Prospective validation of risk markers for the development of Parkinson’s disease

Promising Outcomes of Original Grant:
As Parkinson’s disease is diagnosed when already a number of neurons have degenerated the PRIPS cohort consisting of 1847 healthy subjects older than 50 years was established to assess PD risk markers before motor dysfunction becomes evident. At the first investigation (baseline) among others the putative premotor markers substantia nigra hyperechogenictiy (SN+), assessed by transcranial ultrasound and hyposmia were assessed. At the first follow up, three years later, 11 subjects had developed PD. 80% of these had the ultrasound feature SN+ at baseline. With regard to the whole cohort we could calculate that SN+ increases the risk for PD in this age group for more than 17% in the given time frame. Hyposmia at baseline did not additionally increase the risk for PD.
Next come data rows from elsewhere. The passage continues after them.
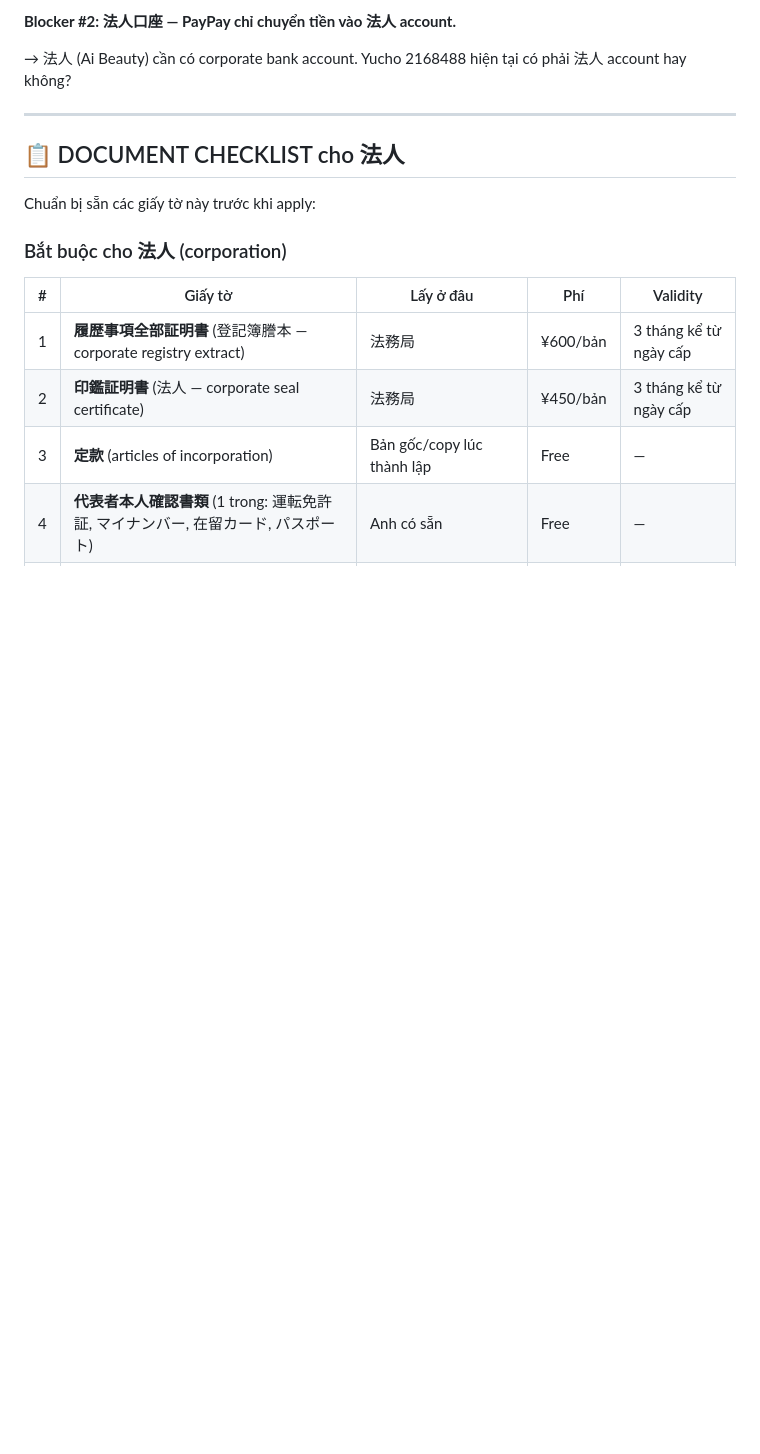
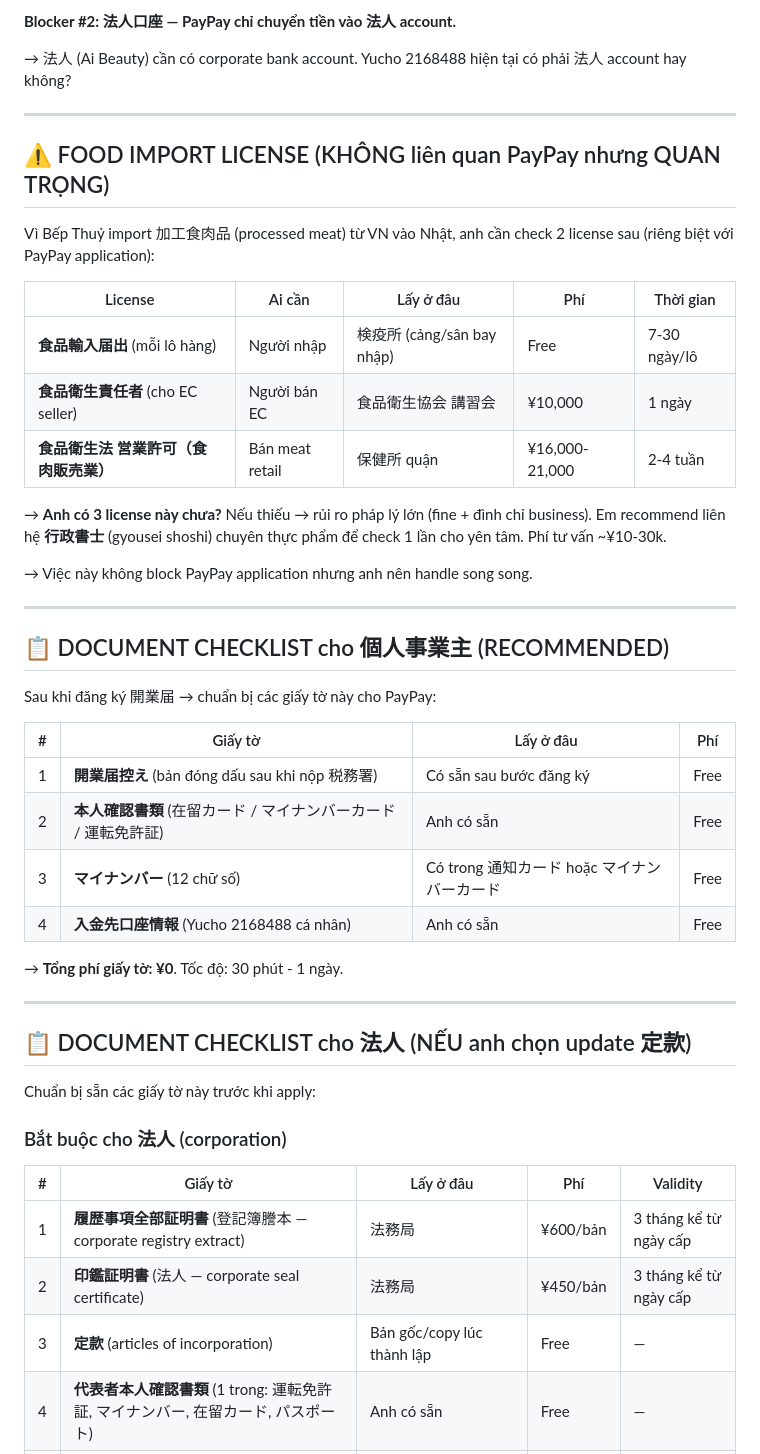
Before and after one commit to takahashi1109y/bep-thuy-japan, a Markdown page: HUONG-DAN-PAYPAY-BUSINESS.md, the part around one of its changes. Rendered like a GitHub page; blank space fills up the shorter version.

```diff
--- a/HUONG-DAN-PAYPAY-BUSINESS.md
+++ b/HUONG-DAN-PAYPAY-BUSINESS.md
@@ -90,7 +108,38 @@ PayPay audit check 定款 → cần 事業目的 bao gồm:
 
 ---
 
-## 📋 DOCUMENT CHECKLIST cho 法人
+## ⚠️ FOOD IMPORT LICENSE (KHÔNG liên quan PayPay nhưng QUAN TRỌNG)
+
+Vì Bếp Thuỷ import 加工食肉品 (processed meat) từ VN vào Nhật, anh cần check 2 license sau (riêng biệt với PayPay application):
+
+| License | Ai cần | Lấy ở đâu | Phí | Thời gian |
+|---|---|---|---|---|
+| **食品輸入届出** (mỗi lô hàng) | Người nhập | 検疫所 (cảng/sân bay nhập) | Free | 7-30 ngày/lô |
+| **食品衛生責任者** (cho EC seller) | Người bán EC | 食品衛生協会 講習会 | ¥10,000 | 1 ngày |
+| **食品衛生法 営業許可（食肉販売業）** | Bán meat retail | 保健所 quận | ¥16,000-21,000 | 2-4 tuần |
+
+→ **Anh có 3 license này chưa?** Nếu thiếu → rủi ro pháp lý lớn (fine + đình chỉ business). Em recommend liên hệ **行政書士** (gyousei shoshi) chuyên thực phẩm để check 1 lần cho yên tâm. Phí tư vấn ~¥10-30k.
+
+→ Việc này không block PayPay application nhưng anh nên handle song song.
+
+---
+
+## 📋 DOCUMENT CHECKLIST cho 個人事業主 (RECOMMENDED)
+
+Sau khi đăng ký 開業届 → chuẩn bị các giấy tờ này cho PayPay:
+
+| # | Giấy tờ | Lấy ở đâu | Phí |
+|---|---|---|---|
+| 1 | **開業届控え** (bản đóng dấu sau khi nộp 税務署) | Có sẵn sau bước đăng ký | Free |
+| 2 | **本人確認書類** (在留カード / マイナンバーカード / 運転免許証) | Anh có sẵn | Free |
+| 3 | **マイナンバー** (12 chữ số) | Có trong 通知カード hoặc マイナンバーカード | Free |
+| 4 | **入金先口座情報** (Yucho 2168488 cá nhân) | Anh có sẵn | Free |
+
+→ **Tổng phí giấy tờ: ¥0**. Tốc độ: 30 phút - 1 ngày.
+
+---
+
+## 📋 DOCUMENT CHECKLIST cho 法人 (NẾU anh chọn update 定款)
 
 Chuẩn bị sẵn các giấy tờ này trước khi apply:
 
```
Also changed, not shown: other parts of HUONG-DAN-PAYPAY-BUSINESS.md (+59 -24 lines).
Objectives for Supplemental Investigation
Besides SN+ and hyposmia a number of other markers and symptoms are discussed to antedate PD – i.e. sleep problems (specifically rem sleep behaviour disorder, RBD), autonomic dysfunction (like constipation and others), depression etc. All of these symptoms are frequent in the elderly population and will not necessarily lead to PD later in life. However, it could be that the combination of several of these markers and symptoms in motorically still healthy subjects could help to define those, in whom the neurodegenerative process has already started but has not lead to the typical motor symptoms. A large number of the currently discussed premotor markers have been assessed at the first follow up. The second follow up is planned to verify the results of the first follow up and to additionally calculate the influence of other markers/symptoms for the development of PD.

Importance of This Research for the Development of a New PD Therapy:
So far therapy in PD is primarily Symptoms & Side Effects. The fact the disease modulating or neuroprotective therapies have not been successful so far is related to the late diagnose – a large number of neurons have already degenerated when motor symptoms allow the diagnosis of PD. With this second follow up we hope to be able to provide a premotor battery – i.e. a combination of markers and symptoms that may help to identify those who are very likely to develop PD later in life. So far, there exist no side-effect therapeutic therapies for subjects who may be at risk for PD. However, in numerous research activities all over the world neuroprotective strategies are sought. With a population diagnosed earlier, it is hoped to delay or even prevent the still inevitably progressive course of PD.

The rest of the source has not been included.